About this exercise: For the records below, give the number of lines in which "that" appears, and add nothing else.

Data listing:
[Start of section]
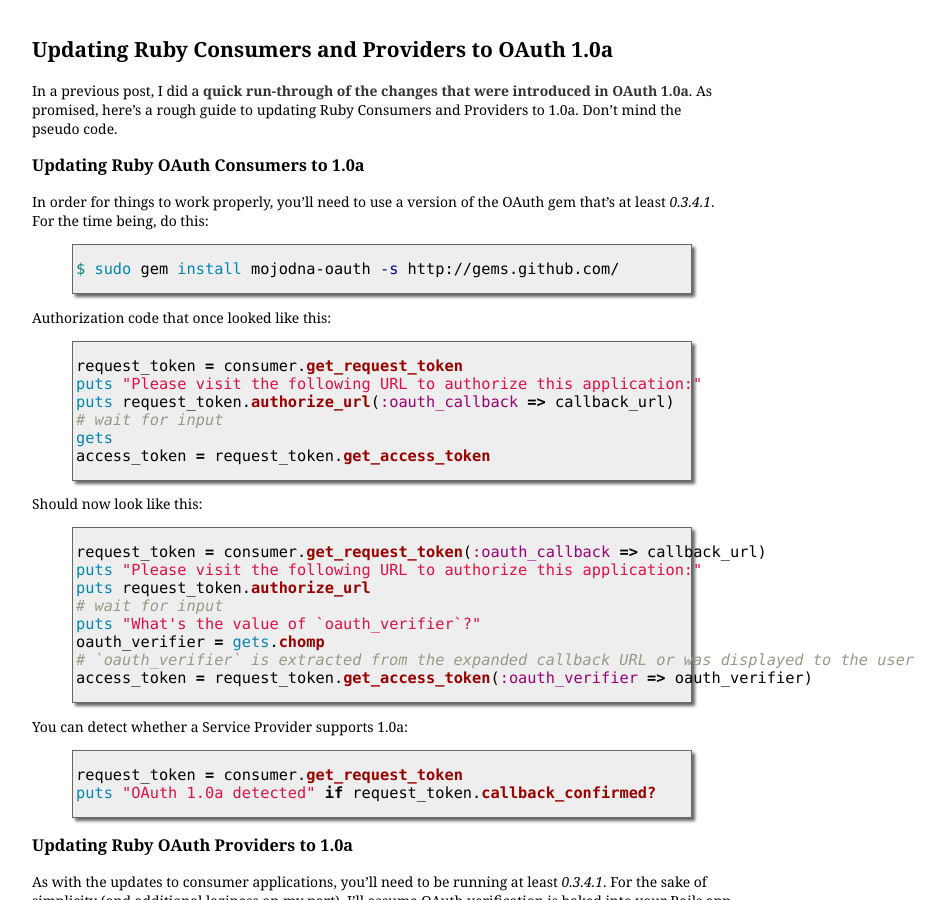
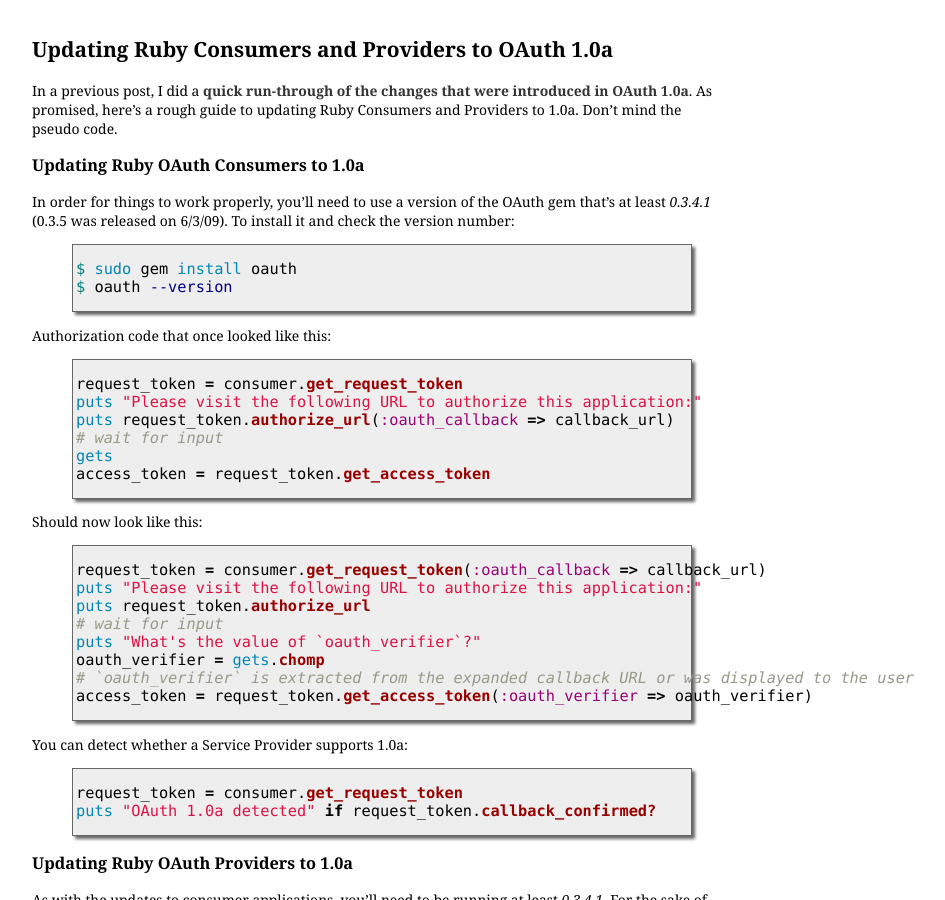
Before and after one commit to mojodna/mojodna.net, a Jekyll site: the page built from _posts/2009-05-20-updating-ruby-consumers-and-providers-to-oauth-10a.markdown, in a window 1280 px wide and 900 px high. Shown: the whole window, without its empty margins (258-1203 px from the left). Built offline with Jekyll 4.4.1, drawn with Linux system fonts in a browser that asks for light colours; comment, search, counter and statistics services are not loaded.

Commit message:
reflect 0.3.5 release of oauth-ruby

```diff
--- a/_posts/2009-05-20-updating-ruby-consumers-and-providers-to-oauth-10a.markdown
+++ b/_posts/2009-05-20-updating-ruby-consumers-and-providers-to-oauth-10a.markdown
@@ -14,10 +14,12 @@ As promised, here's a rough guide to updating Ruby Consumers and Providers to
 ### Updating Ruby OAuth Consumers to 1.0a
 
 In order for things to work properly, you'll need to use a version of the
-OAuth gem that's at least _0.3.4.1_. For the time being, do this:
+OAuth gem that's at least _0.3.4.1_ (0.3.5 was released on 6/3/09). To install
+it and check the version number:
 
 {% highlight bash %}
-$ sudo gem install mojodna-oauth -s http://gems.github.com/
+$ sudo gem install oauth
+$ oauth --version
 {% endhighlight %}
 
 Authorization code that once looked like this:
```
[End of section]
Response to the exercise: 4